- Task brief:
Each line of the records containing "colour" is to be copied out and returned.

- Data excerpts:
········

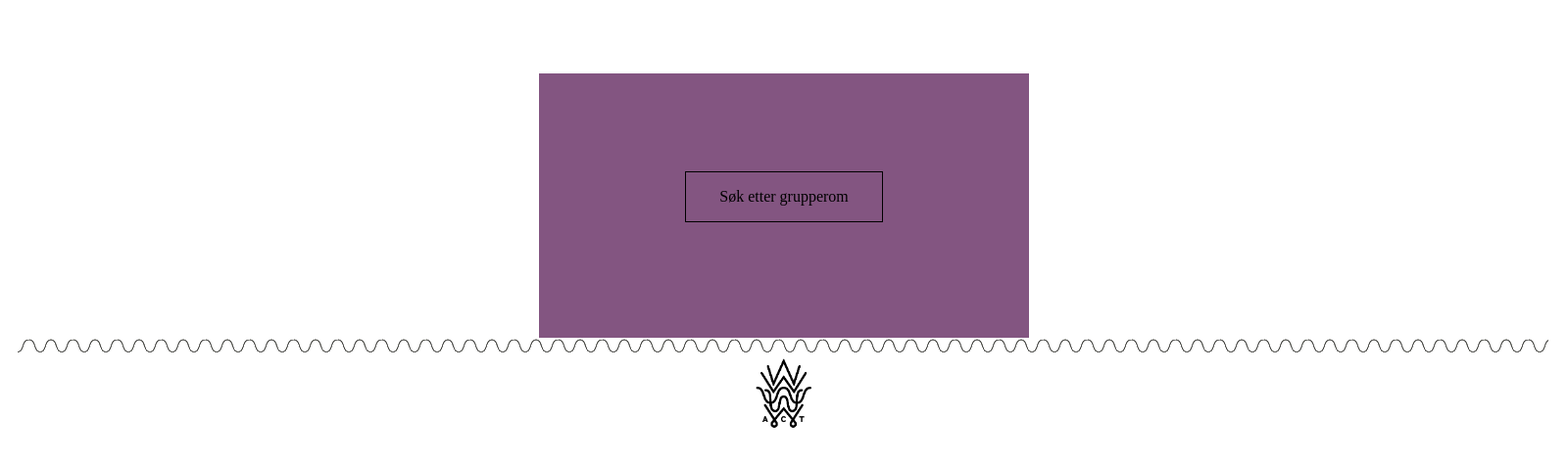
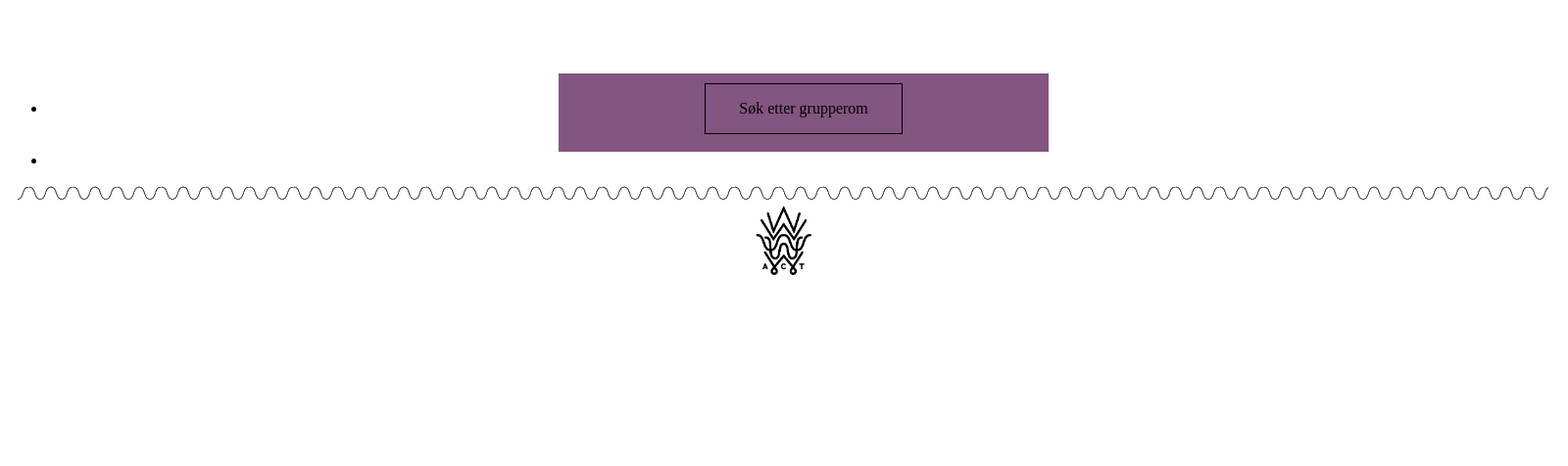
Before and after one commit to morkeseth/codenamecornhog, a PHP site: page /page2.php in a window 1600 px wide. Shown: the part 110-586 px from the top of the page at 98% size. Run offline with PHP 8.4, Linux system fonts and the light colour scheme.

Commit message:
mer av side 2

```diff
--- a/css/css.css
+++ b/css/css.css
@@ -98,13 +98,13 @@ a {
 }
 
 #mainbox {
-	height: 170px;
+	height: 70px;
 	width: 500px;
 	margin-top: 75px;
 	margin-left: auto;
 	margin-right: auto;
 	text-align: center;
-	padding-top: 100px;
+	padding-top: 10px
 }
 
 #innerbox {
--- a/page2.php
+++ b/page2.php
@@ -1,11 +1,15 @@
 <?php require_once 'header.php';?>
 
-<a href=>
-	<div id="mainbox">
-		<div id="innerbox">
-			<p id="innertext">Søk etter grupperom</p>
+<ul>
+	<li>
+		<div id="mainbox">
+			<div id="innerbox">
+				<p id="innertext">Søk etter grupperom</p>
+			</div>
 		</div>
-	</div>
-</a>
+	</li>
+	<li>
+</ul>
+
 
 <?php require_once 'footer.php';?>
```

········

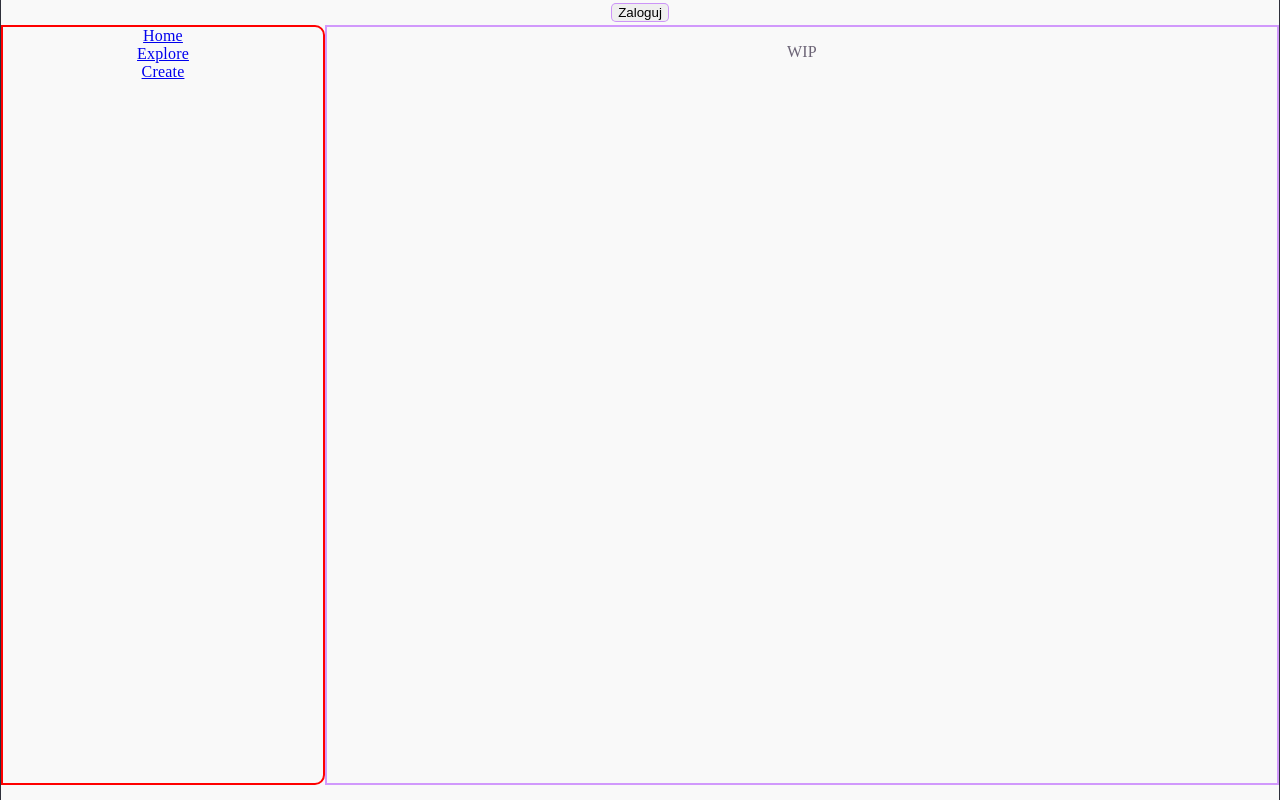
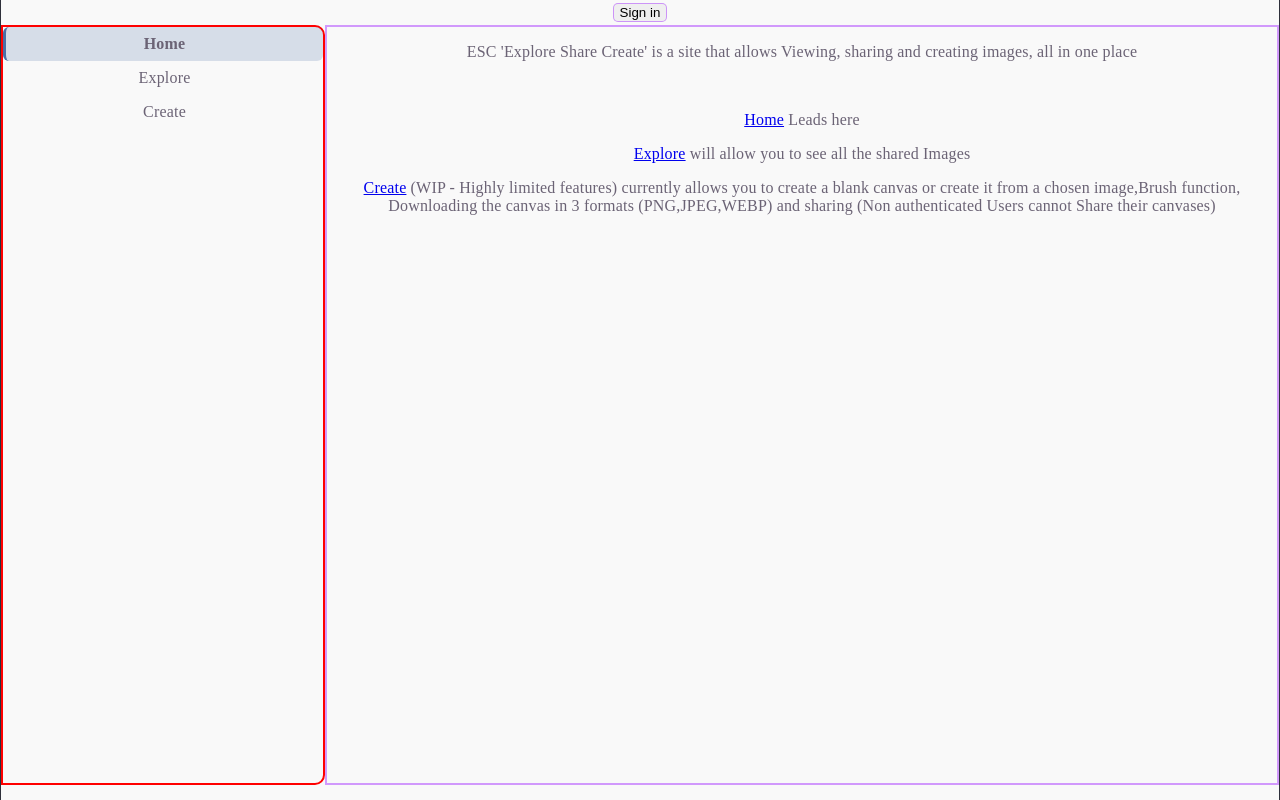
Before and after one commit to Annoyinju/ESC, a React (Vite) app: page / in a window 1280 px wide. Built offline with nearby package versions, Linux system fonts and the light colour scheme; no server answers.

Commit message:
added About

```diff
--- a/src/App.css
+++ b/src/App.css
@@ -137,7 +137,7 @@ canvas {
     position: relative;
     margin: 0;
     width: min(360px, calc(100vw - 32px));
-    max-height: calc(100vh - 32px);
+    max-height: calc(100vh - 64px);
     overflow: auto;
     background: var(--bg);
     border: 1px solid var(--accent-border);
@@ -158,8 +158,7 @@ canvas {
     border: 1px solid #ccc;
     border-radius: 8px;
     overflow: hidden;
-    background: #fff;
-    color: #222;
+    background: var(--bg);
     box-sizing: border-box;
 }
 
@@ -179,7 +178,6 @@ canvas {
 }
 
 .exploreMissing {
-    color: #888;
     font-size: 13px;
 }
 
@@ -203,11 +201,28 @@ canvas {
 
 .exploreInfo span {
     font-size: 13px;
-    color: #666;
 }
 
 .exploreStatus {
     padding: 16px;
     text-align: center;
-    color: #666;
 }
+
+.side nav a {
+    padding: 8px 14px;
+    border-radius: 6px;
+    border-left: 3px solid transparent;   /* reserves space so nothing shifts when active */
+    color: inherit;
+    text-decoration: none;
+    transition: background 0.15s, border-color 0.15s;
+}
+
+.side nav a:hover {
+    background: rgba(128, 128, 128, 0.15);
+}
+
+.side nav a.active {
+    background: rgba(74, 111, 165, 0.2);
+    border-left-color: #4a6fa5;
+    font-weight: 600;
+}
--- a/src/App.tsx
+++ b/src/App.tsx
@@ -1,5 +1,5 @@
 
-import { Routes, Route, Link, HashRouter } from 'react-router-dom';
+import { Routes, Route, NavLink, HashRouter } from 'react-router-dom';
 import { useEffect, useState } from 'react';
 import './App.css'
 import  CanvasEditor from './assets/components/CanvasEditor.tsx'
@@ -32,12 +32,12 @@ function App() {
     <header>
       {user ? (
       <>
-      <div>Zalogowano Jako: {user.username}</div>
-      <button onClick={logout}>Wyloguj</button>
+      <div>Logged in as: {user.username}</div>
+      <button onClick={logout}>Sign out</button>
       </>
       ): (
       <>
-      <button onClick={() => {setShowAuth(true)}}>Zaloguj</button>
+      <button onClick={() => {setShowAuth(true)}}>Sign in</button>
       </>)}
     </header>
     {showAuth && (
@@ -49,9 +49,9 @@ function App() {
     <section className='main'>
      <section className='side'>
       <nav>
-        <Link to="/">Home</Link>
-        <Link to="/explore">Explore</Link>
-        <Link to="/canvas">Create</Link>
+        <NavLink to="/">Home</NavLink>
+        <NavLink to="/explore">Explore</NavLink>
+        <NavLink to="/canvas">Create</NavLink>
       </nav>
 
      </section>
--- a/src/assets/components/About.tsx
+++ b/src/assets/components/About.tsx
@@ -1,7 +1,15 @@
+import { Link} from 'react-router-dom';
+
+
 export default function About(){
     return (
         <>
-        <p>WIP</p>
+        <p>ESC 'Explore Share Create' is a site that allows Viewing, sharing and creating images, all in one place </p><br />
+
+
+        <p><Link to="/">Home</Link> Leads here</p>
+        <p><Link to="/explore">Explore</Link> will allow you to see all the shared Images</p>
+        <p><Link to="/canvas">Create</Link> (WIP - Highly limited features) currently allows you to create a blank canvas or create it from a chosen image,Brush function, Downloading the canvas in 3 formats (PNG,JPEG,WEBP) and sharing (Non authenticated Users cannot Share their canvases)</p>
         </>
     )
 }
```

········

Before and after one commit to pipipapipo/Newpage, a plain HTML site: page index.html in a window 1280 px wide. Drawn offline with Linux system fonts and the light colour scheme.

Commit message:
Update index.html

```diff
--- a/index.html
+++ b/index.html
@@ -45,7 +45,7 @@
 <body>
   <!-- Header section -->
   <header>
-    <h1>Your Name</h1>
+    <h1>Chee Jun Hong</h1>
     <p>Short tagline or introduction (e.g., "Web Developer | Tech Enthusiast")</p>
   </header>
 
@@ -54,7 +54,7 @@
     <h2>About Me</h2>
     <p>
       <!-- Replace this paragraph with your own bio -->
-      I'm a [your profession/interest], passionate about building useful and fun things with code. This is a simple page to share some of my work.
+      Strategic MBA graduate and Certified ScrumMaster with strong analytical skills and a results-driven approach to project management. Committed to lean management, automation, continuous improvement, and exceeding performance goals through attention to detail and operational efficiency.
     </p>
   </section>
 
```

········

- Task output:
Before and after one commit to morkeseth/codenamecornhog, a PHP site: page /page2.php in a window 1600 px wide. Shown: the part 110-586 px from the top of the page at 98% size. Run offline with PHP 8.4, Linux system fonts and the light colour scheme.
Before and after one commit to Annoyinju/ESC, a React (Vite) app: page / in a window 1280 px wide. Built offline with nearby package versions, Linux system fonts and the light colour scheme; no server answers.
Before and after one commit to pipipapipo/Newpage, a plain HTML site: page index.html in a window 1280 px wide. Drawn offline with Linux system fonts and the light colour scheme.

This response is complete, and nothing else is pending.